Yesterday, a hitherto unheralded Connecticut Congressman drew headlines with a press release titled “Before the Oscars…”—an open letter addressed to The Man They Call Spielberg. Lincoln has been praised for its historical accuracy, and won dubious praise from Congressional leaders for its portrayal of the ugly side of parliamentary politics. (See Frank Rich for more on why those Congressmen missed the point.) But one legislator was unimpressed. Democrat Joe Courtney was shocked by the film’s depiction of the vote for the Thirteenth Amendment, which shows the two members of the Connecticut delegation voting against the move to end slavery.
In real life, all four representatives from Connecticut voted Yea—including one representative who left his ailing wife’s bedside to do so. It’s inspiring stuff, but it did not find its way into Tony Kushner’s script, and Courtney is hopping mad, declaring that “The state’s good name, I personally feel, was tarnished a bit.” Them is fighting words, Congressman, and today, Kushner fired back.
In a blistering response, Kushner demonstrated why it’s a bad idea to get into a war of words with a man who makes words for a living. The changes were made knowingly, he said, “to clarify to the audience the historical reality that the Thirteenth Amendment passed by a very narrow margin.” In an attempt to avoid tarnishing anybody, the congressman whose votes were changed were given fake names, Dragnet-style. He continues:
“I hope nobody is shocked to learn that I also made up dialogue and imagined encounters and invented characters.”
Courtney’s public complaining is very likely simply a plea for attention—something congressman love all too well. His demand that the scene be altered for the DVD release will, of course, be ignored. Thankfully, Hollywood doesn’t give a damn what Congress thinks, or every movie would be as patriotically stultifying as The Alamo. But is Courtney right to demand this sort of accuracy?
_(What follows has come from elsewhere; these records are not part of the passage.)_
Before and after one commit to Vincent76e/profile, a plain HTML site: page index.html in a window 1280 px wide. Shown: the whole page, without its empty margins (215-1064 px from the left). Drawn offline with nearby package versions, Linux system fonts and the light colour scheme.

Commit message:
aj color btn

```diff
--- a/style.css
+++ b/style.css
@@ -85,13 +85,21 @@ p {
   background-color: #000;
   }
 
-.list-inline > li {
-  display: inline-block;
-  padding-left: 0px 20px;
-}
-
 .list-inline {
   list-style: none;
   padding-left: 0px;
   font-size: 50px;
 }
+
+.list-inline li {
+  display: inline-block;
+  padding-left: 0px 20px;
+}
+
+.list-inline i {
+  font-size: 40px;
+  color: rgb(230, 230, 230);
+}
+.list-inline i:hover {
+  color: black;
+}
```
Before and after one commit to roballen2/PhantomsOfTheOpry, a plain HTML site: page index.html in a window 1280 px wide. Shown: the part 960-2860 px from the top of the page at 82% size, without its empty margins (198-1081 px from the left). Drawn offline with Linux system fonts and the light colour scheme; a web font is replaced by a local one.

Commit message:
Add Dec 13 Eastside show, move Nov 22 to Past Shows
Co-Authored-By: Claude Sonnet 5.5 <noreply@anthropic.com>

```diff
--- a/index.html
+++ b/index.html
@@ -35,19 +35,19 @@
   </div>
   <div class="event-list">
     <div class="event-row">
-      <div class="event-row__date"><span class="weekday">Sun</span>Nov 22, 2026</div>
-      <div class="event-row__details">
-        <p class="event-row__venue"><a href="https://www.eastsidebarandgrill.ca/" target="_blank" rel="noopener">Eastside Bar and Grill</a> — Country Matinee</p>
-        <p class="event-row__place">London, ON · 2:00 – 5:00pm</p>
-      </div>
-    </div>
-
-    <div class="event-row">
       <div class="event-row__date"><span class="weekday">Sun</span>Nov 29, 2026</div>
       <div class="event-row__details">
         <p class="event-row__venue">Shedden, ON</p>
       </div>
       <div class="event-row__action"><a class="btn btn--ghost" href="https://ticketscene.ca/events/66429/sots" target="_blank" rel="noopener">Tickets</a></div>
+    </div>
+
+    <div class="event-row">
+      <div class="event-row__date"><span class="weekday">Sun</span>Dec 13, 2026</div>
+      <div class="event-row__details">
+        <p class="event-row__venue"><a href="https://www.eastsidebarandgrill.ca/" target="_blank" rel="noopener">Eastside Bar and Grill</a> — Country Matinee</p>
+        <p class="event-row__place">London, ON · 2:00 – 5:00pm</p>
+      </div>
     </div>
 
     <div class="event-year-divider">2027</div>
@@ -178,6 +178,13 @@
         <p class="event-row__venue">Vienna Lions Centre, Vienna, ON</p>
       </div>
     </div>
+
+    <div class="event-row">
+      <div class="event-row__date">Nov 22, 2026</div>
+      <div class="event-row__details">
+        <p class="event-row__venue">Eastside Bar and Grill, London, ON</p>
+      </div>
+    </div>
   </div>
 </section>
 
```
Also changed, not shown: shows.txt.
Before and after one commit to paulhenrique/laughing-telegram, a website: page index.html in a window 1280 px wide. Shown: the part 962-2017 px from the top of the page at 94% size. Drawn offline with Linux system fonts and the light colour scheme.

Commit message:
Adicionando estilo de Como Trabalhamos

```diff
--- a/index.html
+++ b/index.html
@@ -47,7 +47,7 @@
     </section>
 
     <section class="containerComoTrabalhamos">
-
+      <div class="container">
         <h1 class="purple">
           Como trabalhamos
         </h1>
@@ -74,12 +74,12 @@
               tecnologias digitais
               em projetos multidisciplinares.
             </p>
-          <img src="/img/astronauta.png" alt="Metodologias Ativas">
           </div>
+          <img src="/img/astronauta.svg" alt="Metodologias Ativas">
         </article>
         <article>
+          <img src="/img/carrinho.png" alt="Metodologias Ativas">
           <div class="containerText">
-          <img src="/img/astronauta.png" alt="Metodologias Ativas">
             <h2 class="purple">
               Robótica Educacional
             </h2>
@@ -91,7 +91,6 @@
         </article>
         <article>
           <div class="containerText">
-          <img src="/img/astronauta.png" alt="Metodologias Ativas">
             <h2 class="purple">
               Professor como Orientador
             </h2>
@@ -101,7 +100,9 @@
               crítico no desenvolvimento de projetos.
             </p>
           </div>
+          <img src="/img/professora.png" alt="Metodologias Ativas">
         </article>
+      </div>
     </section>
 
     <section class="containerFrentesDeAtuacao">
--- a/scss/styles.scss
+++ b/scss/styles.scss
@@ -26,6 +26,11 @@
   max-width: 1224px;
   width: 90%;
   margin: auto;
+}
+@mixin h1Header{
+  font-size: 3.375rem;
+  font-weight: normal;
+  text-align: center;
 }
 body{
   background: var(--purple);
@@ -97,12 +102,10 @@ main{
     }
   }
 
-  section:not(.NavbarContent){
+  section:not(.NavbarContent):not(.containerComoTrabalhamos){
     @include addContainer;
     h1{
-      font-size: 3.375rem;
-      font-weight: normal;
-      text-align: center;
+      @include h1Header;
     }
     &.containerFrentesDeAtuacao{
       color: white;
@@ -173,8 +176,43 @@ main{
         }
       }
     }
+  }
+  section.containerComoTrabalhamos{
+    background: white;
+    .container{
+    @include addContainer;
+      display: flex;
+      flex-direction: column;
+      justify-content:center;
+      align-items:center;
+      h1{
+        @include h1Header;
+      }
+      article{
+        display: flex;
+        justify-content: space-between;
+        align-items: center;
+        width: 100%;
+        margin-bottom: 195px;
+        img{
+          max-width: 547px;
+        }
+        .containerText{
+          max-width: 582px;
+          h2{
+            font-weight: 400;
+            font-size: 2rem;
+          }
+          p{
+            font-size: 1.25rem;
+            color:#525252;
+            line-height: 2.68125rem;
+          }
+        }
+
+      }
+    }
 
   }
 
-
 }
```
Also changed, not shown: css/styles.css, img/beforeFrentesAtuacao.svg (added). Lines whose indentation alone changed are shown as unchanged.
It’s silly to demand accuracy in film. The IMDB comments section for your average historical drama is populated by whinging history buffs who don’t understand that movies are not supposed to be textbooks. Anything that must be sacrificed for the sake of the story should be sacrificed. When I first heard of Courtney’s ire, I was naturally sympathetic. It seems like such an easy thing to get right, and Lincoln’s grotesque run time turned me against the movie long ago. But Kushner has a way with words, and he talked me into it. If he changed those votes on purpose, then he had a good reason. The historical record is meaningless. Storytelling is king.